[Your assignment] Where the data below begins, start retyping exactly, and end on the line with "Two decisions captured", which is included; no picture goes in.

[Exercise data]

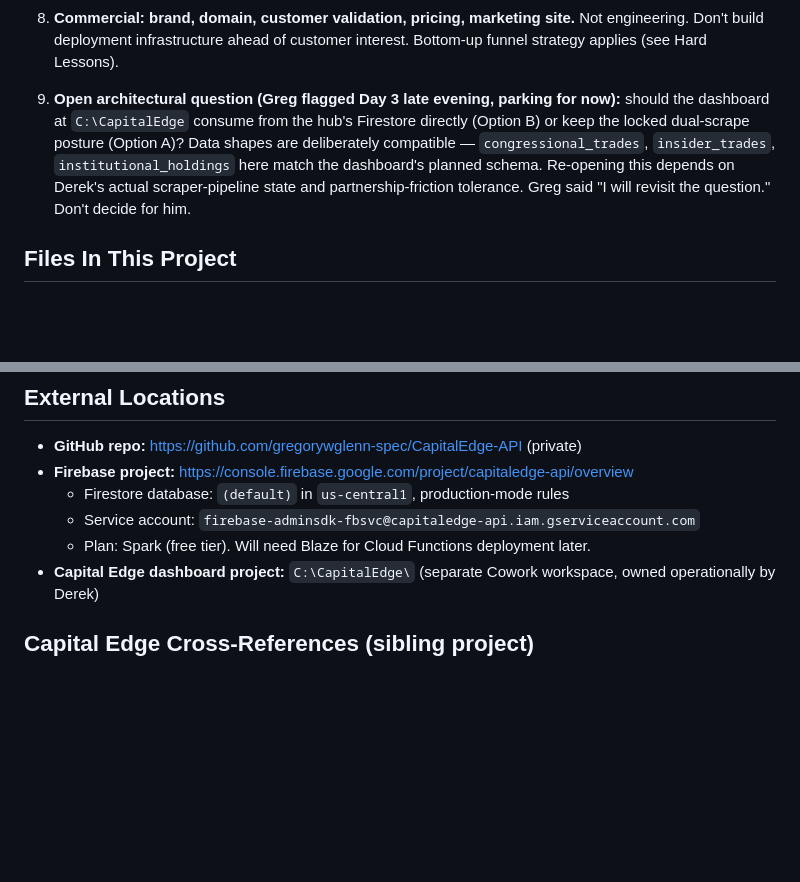
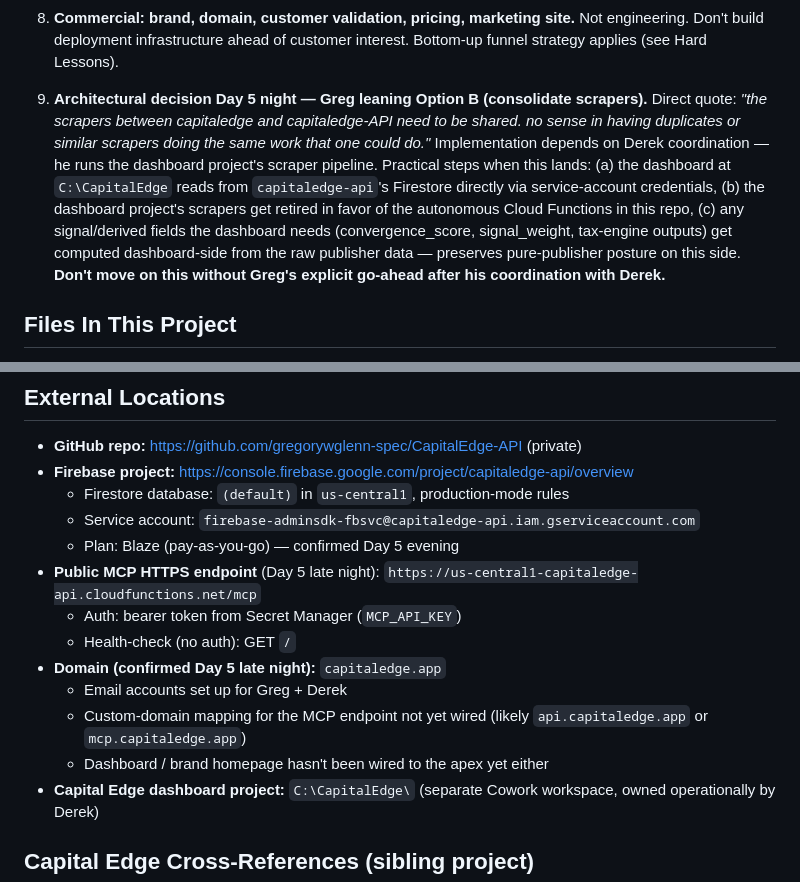
Before and after one commit to gregorywglenn-spec/CapitalEdge-API, a Markdown page: CLAUDE.md, 2 parts joined by grey strips. Drawn GitHub-style; blank space fills up the shorter version.

Commit message:
Day 5 wrap: domain confirmed (capitaledge.app), Option B leaning on dashboard architecture
Two decisions captured at end of Day 5:

- Domain: capitaledge.app (Greg's confirmed). Email set up for Greg
  + Derek. Custom-domain mapping for the MCP HTTP endpoint
  (api.capitaledge.app or mcp.capitaledge.app TBD) not yet wired.
  Documented in External Locations alongside the bare Cloud Functions
  URL.
- Dashboard architecture: Greg leaning Option B per his comment:
  'the scrapers between capitaledge and capitaledge-API need to be
  shared. no sense in having duplicates or similar scrapers doing
  the same work that one could do.' Pending Derek coordination.
  Practical implementation steps captured in 'What's Open' item 8;
  flagged DO NOT MOVE without Greg's explicit go-ahead after the
  Derek conversation.

No code changes.

Co-Authored-By: Claude Opus 4.7 (1M context) <noreply@anthropic.com>

```diff
--- a/CLAUDE.md
+++ b/CLAUDE.md
@@ -327,7 +327,7 @@ In rough priority order. Day 5 night wrap: **9 MCP tools live, server v0.13.0, 1
 
 7. **Commercial: brand, domain, customer validation, pricing, marketing site.** Not engineering. Don't build deployment infrastructure ahead of customer interest. Bottom-up funnel strategy applies (see Hard Lessons).
 
-8. **Open architectural question (Greg flagged Day 3 late evening, parking for now):** should the dashboard at `C:\CapitalEdge` consume from the hub's Firestore directly (Option B) or keep the locked dual-scrape posture (Option A)? Data shapes are deliberately compatible — `congressional_trades`, `insider_trades`, `institutional_holdings` here match the dashboard's planned schema. Re-opening this depends on Derek's actual scraper-pipeline state and partnership-friction tolerance. Greg said "I will revisit the question." Don't decide for him.
+8. **Architectural decision Day 5 night — Greg leaning Option B (consolidate scrapers).** Direct quote: *"the scrapers between capitaledge and capitaledge-API need to be shared. no sense in having duplicates or similar scrapers doing the same work that one could do."* Implementation depends on Derek coordination — he runs the dashboard project's scraper pipeline. Practical steps when this lands: (a) the dashboard at `C:\CapitalEdge` reads from `capitaledge-api`'s Firestore directly via service-account credentials, (b) the dashboard project's scrapers get retired in favor of the autonomous Cloud Functions in this repo, (c) any signal/derived fields the dashboard needs (convergence_score, signal_weight, tax-engine outputs) get computed dashboard-side from the raw publisher data — preserves pure-publisher posture on this side. **Don't move on this without Greg's explicit go-ahead after his coordination with Derek.**
 
 ## Files In This Project
 
@@ -386,7 +386,14 @@ In rough priority order. Day 5 night wrap: **9 MCP tools live, server v0.13.0, 1
 - **Firebase project:** https://console.firebase.google.com/project/capitaledge-api/overview
   - Firestore database: `(default)` in `us-central1`, production-mode rules
   - Service account: `firebase-adminsdk-fbsvc@capitaledge-api.iam.gserviceaccount.com`
-  - Plan: Spark (free tier). Will need Blaze for Cloud Functions deployment later.
+  - Plan: Blaze (pay-as-you-go) — confirmed Day 5 evening
+- **Public MCP HTTPS endpoint** (Day 5 late night): `https://us-central1-capitaledge-api.cloudfunctions.net/mcp`
+  - Auth: bearer token from Secret Manager (`MCP_API_KEY`)
+  - Health-check (no auth): GET `/`
+- **Domain (confirmed Day 5 late night):** `capitaledge.app`
+  - Email accounts set up for Greg + Derek
+  - Custom-domain mapping for the MCP endpoint not yet wired (likely `api.capitaledge.app` or `mcp.capitaledge.app`)
+  - Dashboard / brand homepage hasn't been wired to the apex yet either
 - **Capital Edge dashboard project:** `C:\CapitalEdge\` (separate Cowork workspace, owned operationally by Derek)
 
 ## Capital Edge Cross-References (sibling project)
```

[Answer space]
Before and after one commit to gregorywglenn-spec/CapitalEdge-API, a Markdown page: CLAUDE.md, 2 parts joined by grey strips. Drawn GitHub-style; blank space fills up the shorter version.

Commit message:
Day 5 wrap: domain confirmed (capitaledge.app), Option B leaning on dashboard architecture
Two decisions captured at end of Day 5:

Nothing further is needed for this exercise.